> _Exercise objective_
Would you print all of the entries exactly, please, but without their pictures?

> _Version difference data_

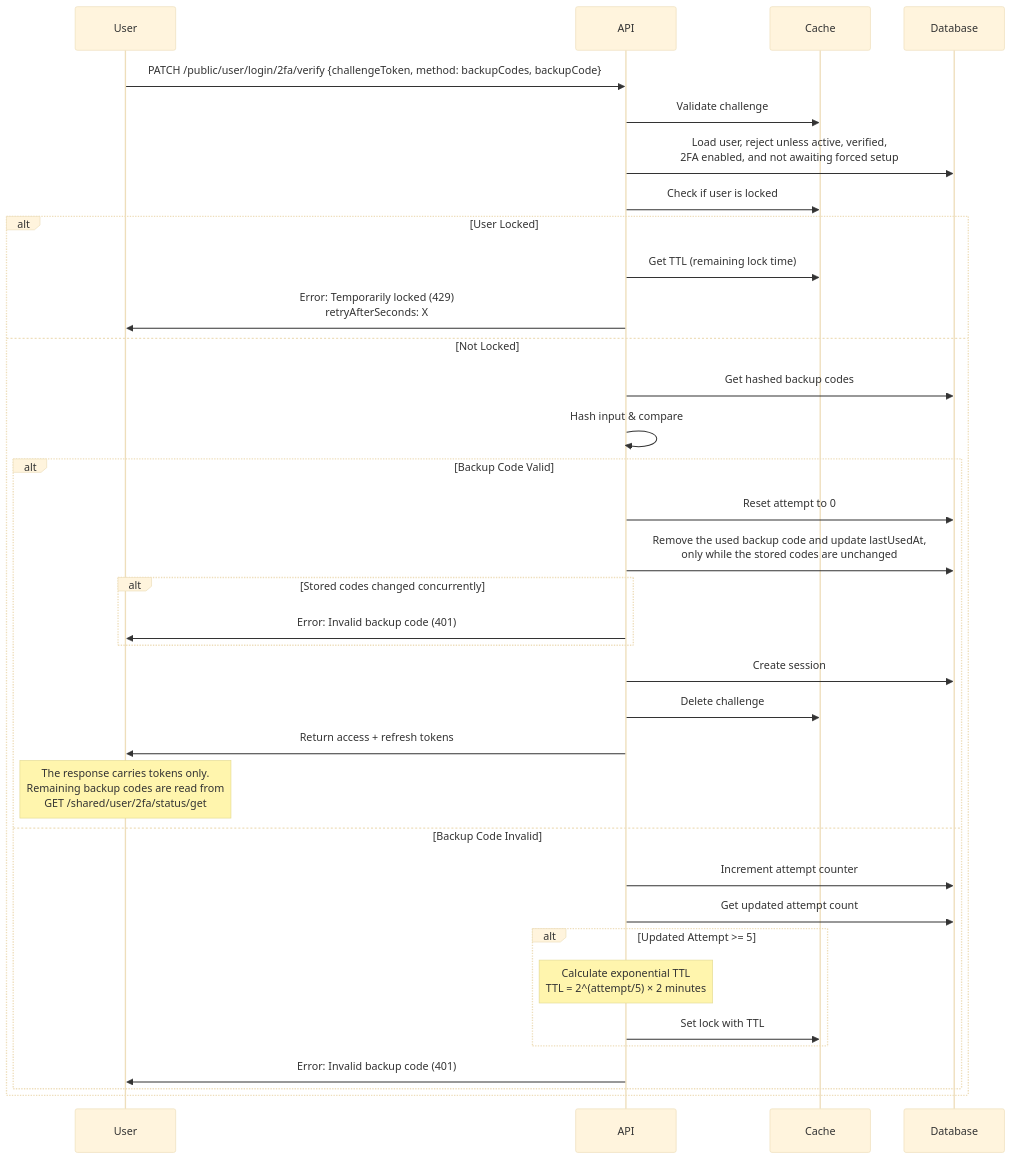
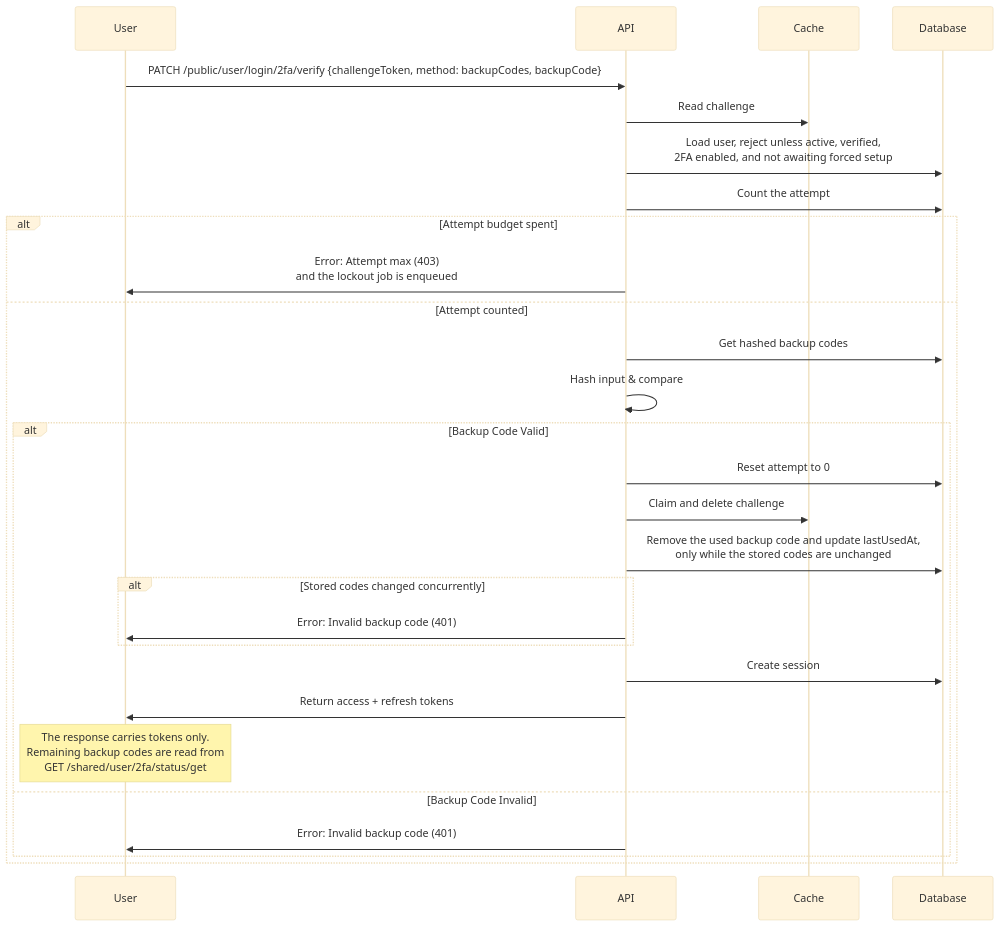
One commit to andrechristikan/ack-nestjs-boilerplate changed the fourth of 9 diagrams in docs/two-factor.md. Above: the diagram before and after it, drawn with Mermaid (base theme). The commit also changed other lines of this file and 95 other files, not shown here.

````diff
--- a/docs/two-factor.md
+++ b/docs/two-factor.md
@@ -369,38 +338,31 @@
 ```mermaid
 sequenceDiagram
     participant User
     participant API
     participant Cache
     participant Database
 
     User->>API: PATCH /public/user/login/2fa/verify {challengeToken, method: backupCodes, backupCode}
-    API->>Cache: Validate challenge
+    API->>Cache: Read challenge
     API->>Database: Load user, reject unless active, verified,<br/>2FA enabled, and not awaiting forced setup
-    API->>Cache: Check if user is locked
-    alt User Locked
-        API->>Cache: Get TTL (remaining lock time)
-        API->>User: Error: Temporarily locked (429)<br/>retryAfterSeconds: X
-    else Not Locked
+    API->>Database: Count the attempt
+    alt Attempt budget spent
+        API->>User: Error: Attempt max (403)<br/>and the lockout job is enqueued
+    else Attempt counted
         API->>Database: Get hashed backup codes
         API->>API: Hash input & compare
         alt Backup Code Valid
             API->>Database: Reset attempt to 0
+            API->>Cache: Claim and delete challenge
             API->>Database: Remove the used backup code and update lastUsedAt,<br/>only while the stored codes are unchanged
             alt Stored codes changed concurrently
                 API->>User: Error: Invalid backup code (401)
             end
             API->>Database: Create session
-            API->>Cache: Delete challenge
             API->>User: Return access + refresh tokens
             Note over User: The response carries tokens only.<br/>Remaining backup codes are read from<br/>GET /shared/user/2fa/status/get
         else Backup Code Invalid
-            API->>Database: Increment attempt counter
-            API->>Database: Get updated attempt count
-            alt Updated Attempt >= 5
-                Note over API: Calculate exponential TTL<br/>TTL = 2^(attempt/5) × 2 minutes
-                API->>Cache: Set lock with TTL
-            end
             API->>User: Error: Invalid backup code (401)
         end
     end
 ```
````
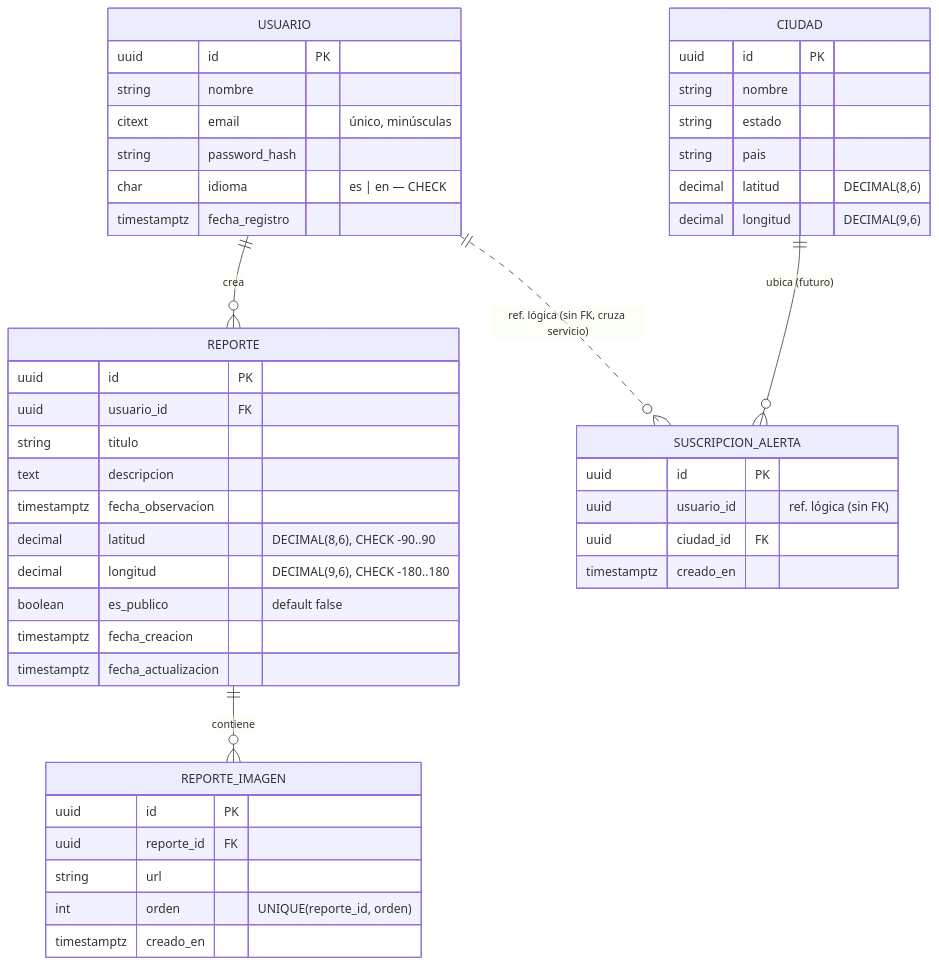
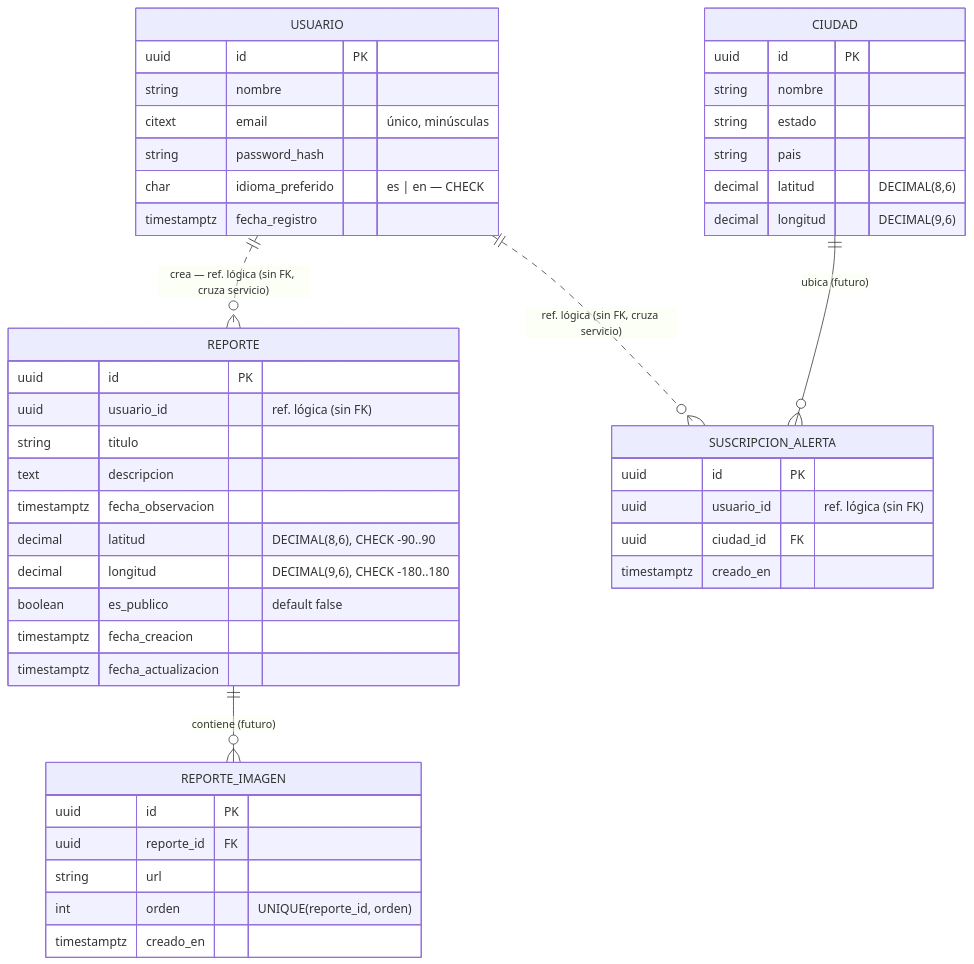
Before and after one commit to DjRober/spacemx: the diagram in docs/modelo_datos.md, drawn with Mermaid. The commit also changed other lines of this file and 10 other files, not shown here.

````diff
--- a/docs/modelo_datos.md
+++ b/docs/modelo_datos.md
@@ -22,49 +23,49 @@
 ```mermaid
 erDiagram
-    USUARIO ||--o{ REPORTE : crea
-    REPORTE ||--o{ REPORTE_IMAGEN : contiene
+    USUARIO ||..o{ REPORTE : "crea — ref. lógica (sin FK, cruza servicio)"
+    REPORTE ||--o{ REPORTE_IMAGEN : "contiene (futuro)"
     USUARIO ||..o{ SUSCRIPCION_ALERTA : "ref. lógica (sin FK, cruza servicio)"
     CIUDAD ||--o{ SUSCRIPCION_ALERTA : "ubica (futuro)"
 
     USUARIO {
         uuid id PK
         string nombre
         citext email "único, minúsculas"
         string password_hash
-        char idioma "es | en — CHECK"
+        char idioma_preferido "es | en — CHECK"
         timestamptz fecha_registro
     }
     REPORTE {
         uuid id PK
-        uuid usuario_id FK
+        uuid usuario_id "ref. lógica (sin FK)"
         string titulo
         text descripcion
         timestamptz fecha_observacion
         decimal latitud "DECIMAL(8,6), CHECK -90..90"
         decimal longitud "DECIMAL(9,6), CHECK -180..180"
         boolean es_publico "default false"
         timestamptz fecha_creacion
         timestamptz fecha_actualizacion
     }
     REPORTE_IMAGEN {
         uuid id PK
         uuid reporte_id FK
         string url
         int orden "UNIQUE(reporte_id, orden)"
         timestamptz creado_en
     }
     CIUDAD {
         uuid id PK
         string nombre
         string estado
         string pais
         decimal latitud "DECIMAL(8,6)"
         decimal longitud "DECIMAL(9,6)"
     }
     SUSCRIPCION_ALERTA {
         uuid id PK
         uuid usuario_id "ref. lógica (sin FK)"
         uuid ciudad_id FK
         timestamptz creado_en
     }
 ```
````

> _Response to the exercise_
One commit to andrechristikan/ack-nestjs-boilerplate changed the fourth of 9 diagrams in docs/two-factor.md. Above: the diagram before and after it, drawn with Mermaid (base theme). The commit also changed other lines of this file and 95 other files, not shown here.

````diff
--- a/docs/two-factor.md
+++ b/docs/two-factor.md
@@ -369,38 +338,31 @@
 ```mermaid
 sequenceDiagram
     participant User
     participant API
     participant Cache
     participant Database
 
     User->>API: PATCH /public/user/login/2fa/verify {challengeToken, method: backupCodes, backupCode}
-    API->>Cache: Validate challenge
+    API->>Cache: Read challenge
     API->>Database: Load user, reject unless active, verified,<br/>2FA enabled, and not awaiting forced setup
-    API->>Cache: Check if user is locked
-    alt User Locked
-        API->>Cache: Get TTL (remaining lock time)
-        API->>User: Error: Temporarily locked (429)<br/>retryAfterSeconds: X
-    else Not Locked
+    API->>Database: Count the attempt
+    alt Attempt budget spent
+        API->>User: Error: Attempt max (403)<br/>and the lockout job is enqueued
+    else Attempt counted
         API->>Database: Get hashed backup codes
         API->>API: Hash input & compare
         alt Backup Code Valid
             API->>Database: Reset attempt to 0
+            API->>Cache: Claim and delete challenge
             API->>Database: Remove the used backup code and update lastUsedAt,<br/>only while the stored codes are unchanged
             alt Stored codes changed concurrently
                 API->>User: Error: Invalid backup code (401)
             end
             API->>Database: Create session
-            API->>Cache: Delete challenge
             API->>User: Return access + refresh tokens
             Note over User: The response carries tokens only.<br/>Remaining backup codes are read from<br/>GET /shared/user/2fa/status/get
         else Backup Code Invalid
-            API->>Database: Increment attempt counter
-            API->>Database: Get updated attempt count
-            alt Updated Attempt >= 5
-                Note over API: Calculate exponential TTL<br/>TTL = 2^(attempt/5) × 2 minutes
-                API->>Cache: Set lock with TTL
-            end
             API->>User: Error: Invalid backup code (401)
         end
     end
 ```
````
Before and after one commit to DjRober/spacemx: the diagram in docs/modelo_datos.md, drawn with Mermaid. The commit also changed other lines of this file and 10 other files, not shown here.

````diff
--- a/docs/modelo_datos.md
+++ b/docs/modelo_datos.md
@@ -22,49 +23,49 @@
 ```mermaid
 erDiagram
-    USUARIO ||--o{ REPORTE : crea
-    REPORTE ||--o{ REPORTE_IMAGEN : contiene
+    USUARIO ||..o{ REPORTE : "crea — ref. lógica (sin FK, cruza servicio)"
+    REPORTE ||--o{ REPORTE_IMAGEN : "contiene (futuro)"
     USUARIO ||..o{ SUSCRIPCION_ALERTA : "ref. lógica (sin FK, cruza servicio)"
     CIUDAD ||--o{ SUSCRIPCION_ALERTA : "ubica (futuro)"
 
     USUARIO {
         uuid id PK
         string nombre
         citext email "único, minúsculas"
         string password_hash
-        char idioma "es | en — CHECK"
+        char idioma_preferido "es | en — CHECK"
         timestamptz fecha_registro
     }
     REPORTE {
         uuid id PK
-        uuid usuario_id FK
+        uuid usuario_id "ref. lógica (sin FK)"
         string titulo
         text descripcion
         timestamptz fecha_observacion
         decimal latitud "DECIMAL(8,6), CHECK -90..90"
         decimal longitud "DECIMAL(9,6), CHECK -180..180"
         boolean es_publico "default false"
         timestamptz fecha_creacion
         timestamptz fecha_actualizacion
     }
     REPORTE_IMAGEN {
         uuid id PK
         uuid reporte_id FK
         string url
         int orden "UNIQUE(reporte_id, orden)"
         timestamptz creado_en
     }
     CIUDAD {
         uuid id PK
         string nombre
         string estado
         string pais
         decimal latitud "DECIMAL(8,6)"
         decimal longitud "DECIMAL(9,6)"
     }
     SUSCRIPCION_ALERTA {
         uuid id PK
         uuid usuario_id "ref. lógica (sin FK)"
         uuid ciudad_id FK
         timestamptz creado_en
     }
 ```
````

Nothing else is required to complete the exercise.